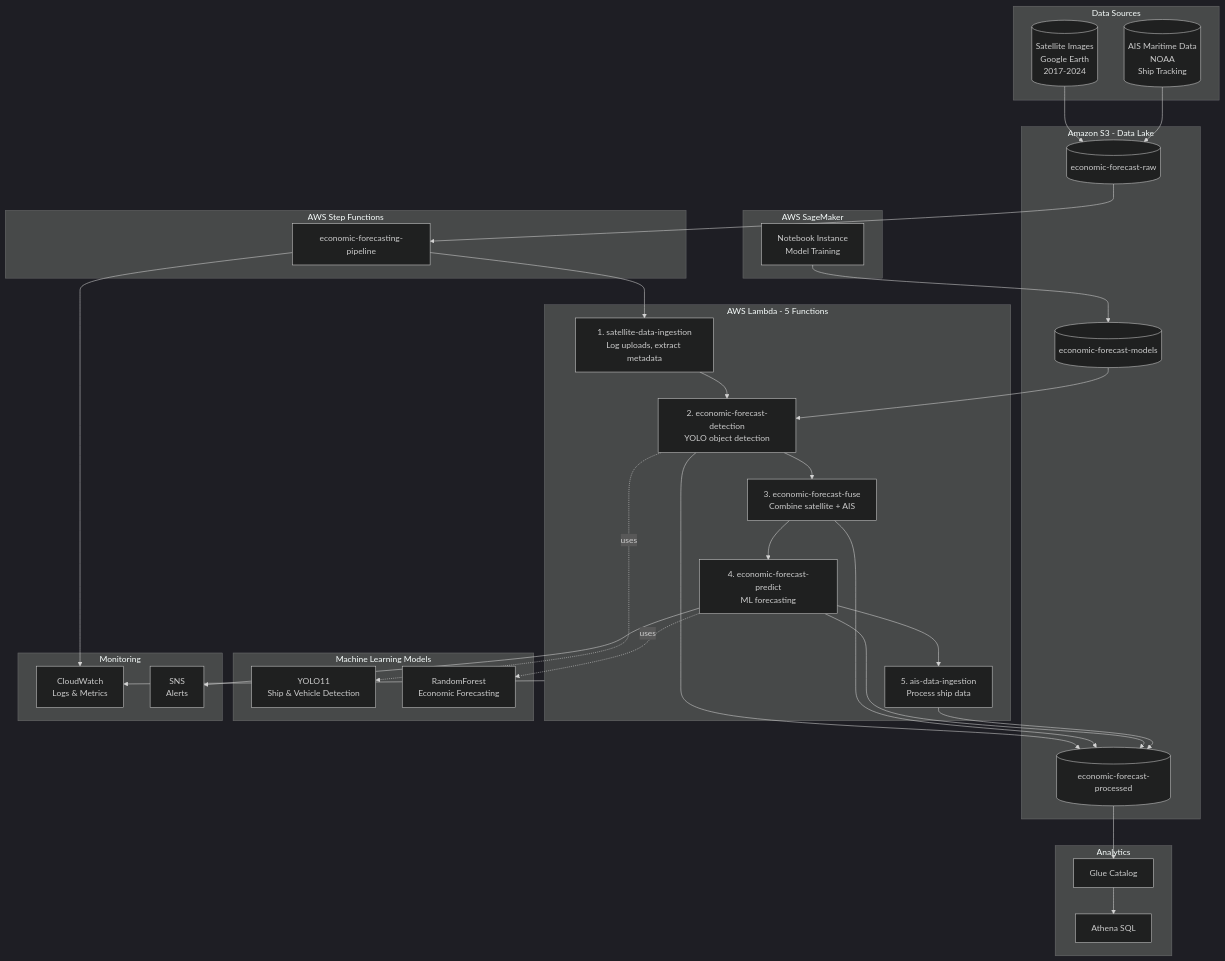
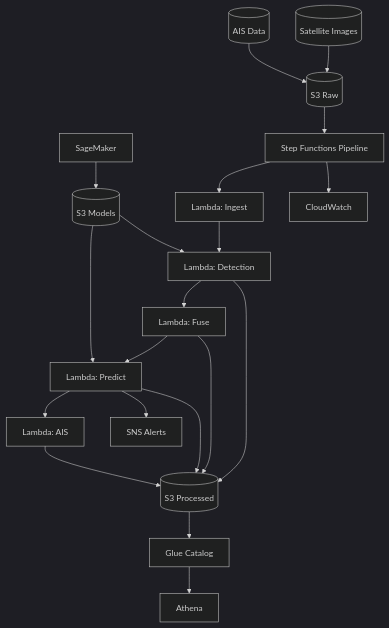
Before and after one commit to amansahu205/Real-Time-Economic-Forecasting: the first of 4 diagrams in docs/architecture_diagram.md, drawn with Mermaid (dark theme).

Commit message:
Simplify Mermaid diagram syntax

````diff
--- a/docs/architecture_diagram.md
+++ b/docs/architecture_diagram.md
@@ -5,79 +5,29 @@
 ```mermaid
-flowchart TB
-    subgraph DataSources["Data Sources"]
-        SAT[("Satellite Images<br/>Google Earth<br/>2017-2024")]
-        AIS[("AIS Maritime Data<br/>NOAA<br/>Ship Tracking")]
-    end
-
-    subgraph S3["Amazon S3 - Data Lake"]
-        RAW[("economic-forecast-raw")]
-        PROC[("economic-forecast-processed")]
-        MODELS[("economic-forecast-models")]
-    end
-
-    subgraph SF["AWS Step Functions"]
-        PIPELINE["economic-forecasting-pipeline"]
-    end
-
-    subgraph Lambda["AWS Lambda - 5 Functions"]
-        L1["1. satellite-data-ingestion<br/>Log uploads, extract metadata"]
-        L2["2. economic-forecast-detection<br/>YOLO object detection"]
-        L3["3. economic-forecast-fuse<br/>Combine satellite + AIS"]
-        L4["4. economic-forecast-predict<br/>ML forecasting"]
-        L5["5. ais-data-ingestion<br/>Process ship data"]
-    end
-
-    subgraph ML["Machine Learning Models"]
-        YOLO["YOLO11<br/>Ship & Vehicle Detection"]
-        RF["RandomForest<br/>Economic Forecasting"]
-    end
-
-    subgraph Monitor["Monitoring"]
-        CW["CloudWatch<br/>Logs & Metrics"]
-        SNS["SNS<br/>Alerts"]
-    end
-
-    subgraph Analytics["Analytics"]
-        GLUE["Glue Catalog"]
-        ATHENA["Athena SQL"]
-    end
-
-    subgraph SageMaker["AWS SageMaker"]
-        NB["Notebook Instance<br/>Model Training"]
-    end
-
-    %% Data ingestion
-    SAT --> RAW
-    AIS --> RAW
-
-    %% Pipeline flow
-    RAW --> PIPELINE
-    PIPELINE --> L1
-    L1 --> L2
-    L2 --> L3
-    L3 --> L4
-    L4 --> L5
-
-    %% ML connections
-    MODELS --> L2
-    L2 -.->|uses| YOLO
-    L4 -.->|uses| RF
-
-    %% Output storage
-    L2 --> PROC
+graph TD
+    SAT[(Satellite Images)] --> RAW[(S3 Raw)]
+    AIS[(AIS Data)] --> RAW
+    
+    RAW --> SF[Step Functions Pipeline]
+    
+    SF --> L1[Lambda: Ingest]
+    L1 --> L2[Lambda: Detection]
+    L2 --> L3[Lambda: Fuse]
+    L3 --> L4[Lambda: Predict]
+    L4 --> L5[Lambda: AIS]
+    
+    L2 --> PROC[(S3 Processed)]
     L3 --> PROC
     L4 --> PROC
     L5 --> PROC
-
-    %% Analytics
-    PROC --> GLUE
-    GLUE --> ATHENA
-
-    %% Monitoring
-    Lambda --> CW
-    PIPELINE --> CW
-    L4 --> SNS
-
-    %% SageMaker
-    NB --> MODELS
+    
+    MODELS[(S3 Models)] --> L2
+    MODELS --> L4
+    
+    PROC --> GLUE[Glue Catalog]
+    GLUE --> ATHENA[Athena]
+    
+    SF --> CW[CloudWatch]
+    L4 --> SNS[SNS Alerts]
+    
+    SM[SageMaker] --> MODELS
 ```
````
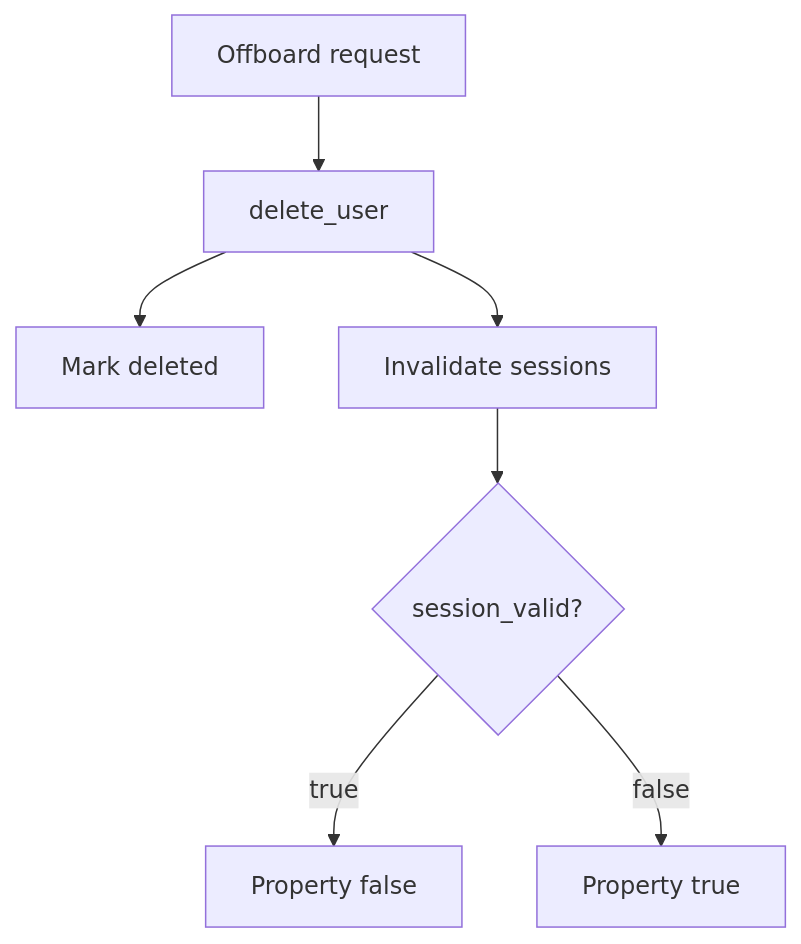
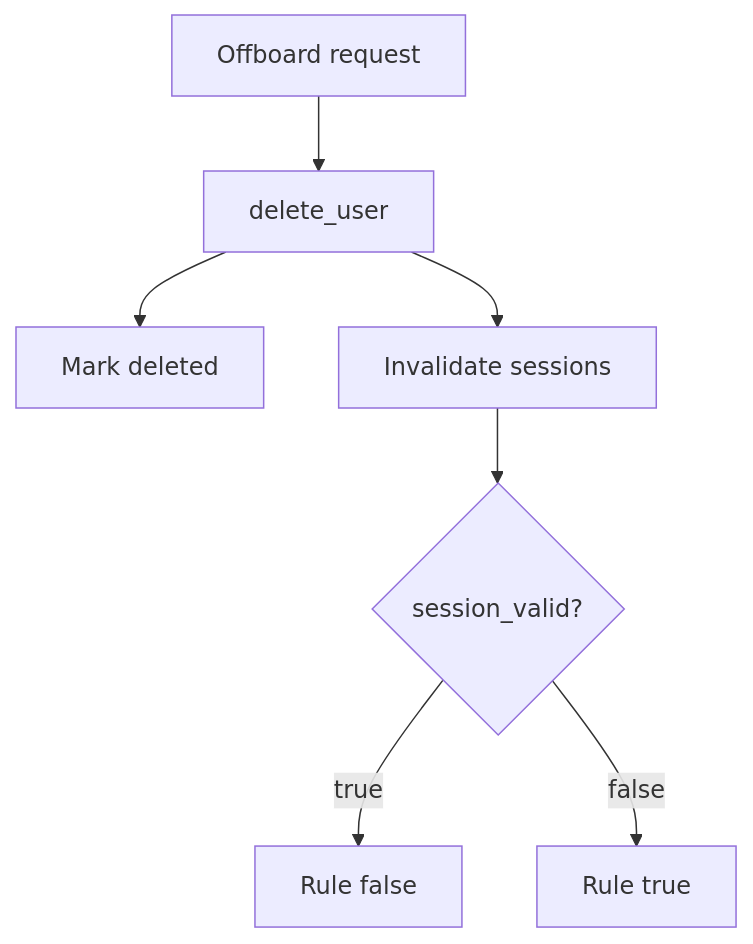
The second of 2 diagrams in content/modules/4/4.1/lessons/02-model.md (ishitvagoel/LearnSecurity), drawn with Mermaid before and after one commit. The commit also changed other lines of this file and 39 other files, not shown here.

````diff
--- a/content/modules/4/4.1/lessons/02-model.md
+++ b/content/modules/4/4.1/lessons/02-model.md
@@ -31,9 +32,9 @@
 ```mermaid
 flowchart TD
   HR[Offboard request] --> Use[delete_user]
   Use --> Mark[Mark deleted]
   Use --> Kill[Invalidate sessions]
   Kill --> Test{session_valid?}
-  Test -->|true| Fail[Property false]
-  Test -->|false| Pass[Property true]
+  Test -->|true| Fail[Rule false]
+  Test -->|false| Pass[Rule true]
 ```
````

******

## Work to complete:
All of the data above should be quoted exactly, except for the pictures.

## Answer:
Before and after one commit to amansahu205/Real-Time-Economic-Forecasting: the first of 4 diagrams in docs/architecture_diagram.md, drawn with Mermaid (dark theme).

Commit message:
Simplify Mermaid diagram syntax

````diff
--- a/docs/architecture_diagram.md
+++ b/docs/architecture_diagram.md
@@ -5,79 +5,29 @@
 ```mermaid
-flowchart TB
-    subgraph DataSources["Data Sources"]
-        SAT[("Satellite Images<br/>Google Earth<br/>2017-2024")]
-        AIS[("AIS Maritime Data<br/>NOAA<br/>Ship Tracking")]
-    end
-
-    subgraph S3["Amazon S3 - Data Lake"]
-        RAW[("economic-forecast-raw")]
-        PROC[("economic-forecast-processed")]
-        MODELS[("economic-forecast-models")]
-    end
-
-    subgraph SF["AWS Step Functions"]
-        PIPELINE["economic-forecasting-pipeline"]
-    end
-
-    subgraph Lambda["AWS Lambda - 5 Functions"]
-        L1["1. satellite-data-ingestion<br/>Log uploads, extract metadata"]
-        L2["2. economic-forecast-detection<br/>YOLO object detection"]
-        L3["3. economic-forecast-fuse<br/>Combine satellite + AIS"]
-        L4["4. economic-forecast-predict<br/>ML forecasting"]
-        L5["5. ais-data-ingestion<br/>Process ship data"]
-    end
-
-    subgraph ML["Machine Learning Models"]
-        YOLO["YOLO11<br/>Ship & Vehicle Detection"]
-        RF["RandomForest<br/>Economic Forecasting"]
-    end
-
-    subgraph Monitor["Monitoring"]
-        CW["CloudWatch<br/>Logs & Metrics"]
-        SNS["SNS<br/>Alerts"]
-    end
-
-    subgraph Analytics["Analytics"]
-        GLUE["Glue Catalog"]
-        ATHENA["Athena SQL"]
-    end
-
-    subgraph SageMaker["AWS SageMaker"]
-        NB["Notebook Instance<br/>Model Training"]
-    end
-
-    %% Data ingestion
-    SAT --> RAW
-    AIS --> RAW
-
-    %% Pipeline flow
-    RAW --> PIPELINE
-    PIPELINE --> L1
-    L1 --> L2
-    L2 --> L3
-    L3 --> L4
-    L4 --> L5
-
-    %% ML connections
-    MODELS --> L2
-    L2 -.->|uses| YOLO
-    L4 -.->|uses| RF
-
-    %% Output storage
-    L2 --> PROC
+graph TD
+    SAT[(Satellite Images)] --> RAW[(S3 Raw)]
+    AIS[(AIS Data)] --> RAW
+    
+    RAW --> SF[Step Functions Pipeline]
+    
+    SF --> L1[Lambda: Ingest]
+    L1 --> L2[Lambda: Detection]
+    L2 --> L3[Lambda: Fuse]
+    L3 --> L4[Lambda: Predict]
+    L4 --> L5[Lambda: AIS]
+    
+    L2 --> PROC[(S3 Processed)]
     L3 --> PROC
     L4 --> PROC
     L5 --> PROC
-
-    %% Analytics
-    PROC --> GLUE
-    GLUE --> ATHENA
-
-    %% Monitoring
-    Lambda --> CW
-    PIPELINE --> CW
-    L4 --> SNS
-
-    %% SageMaker
-    NB --> MODELS
+    
+    MODELS[(S3 Models)] --> L2
+    MODELS --> L4
+    
+    PROC --> GLUE[Glue Catalog]
+    GLUE --> ATHENA[Athena]
+    
+    SF --> CW[CloudWatch]
+    L4 --> SNS[SNS Alerts]
+    
+    SM[SageMaker] --> MODELS
 ```
````
The second of 2 diagrams in content/modules/4/4.1/lessons/02-model.md (ishitvagoel/LearnSecurity), drawn with Mermaid before and after one commit. The commit also changed other lines of this file and 39 other files, not shown here.

````diff
--- a/content/modules/4/4.1/lessons/02-model.md
+++ b/content/modules/4/4.1/lessons/02-model.md
@@ -31,9 +32,9 @@
 ```mermaid
 flowchart TD
   HR[Offboard request] --> Use[delete_user]
   Use --> Mark[Mark deleted]
   Use --> Kill[Invalidate sessions]
   Kill --> Test{session_valid?}
-  Test -->|true| Fail[Property false]
-  Test -->|false| Pass[Property true]
+  Test -->|true| Fail[Rule false]
+  Test -->|false| Pass[Rule true]
 ```
````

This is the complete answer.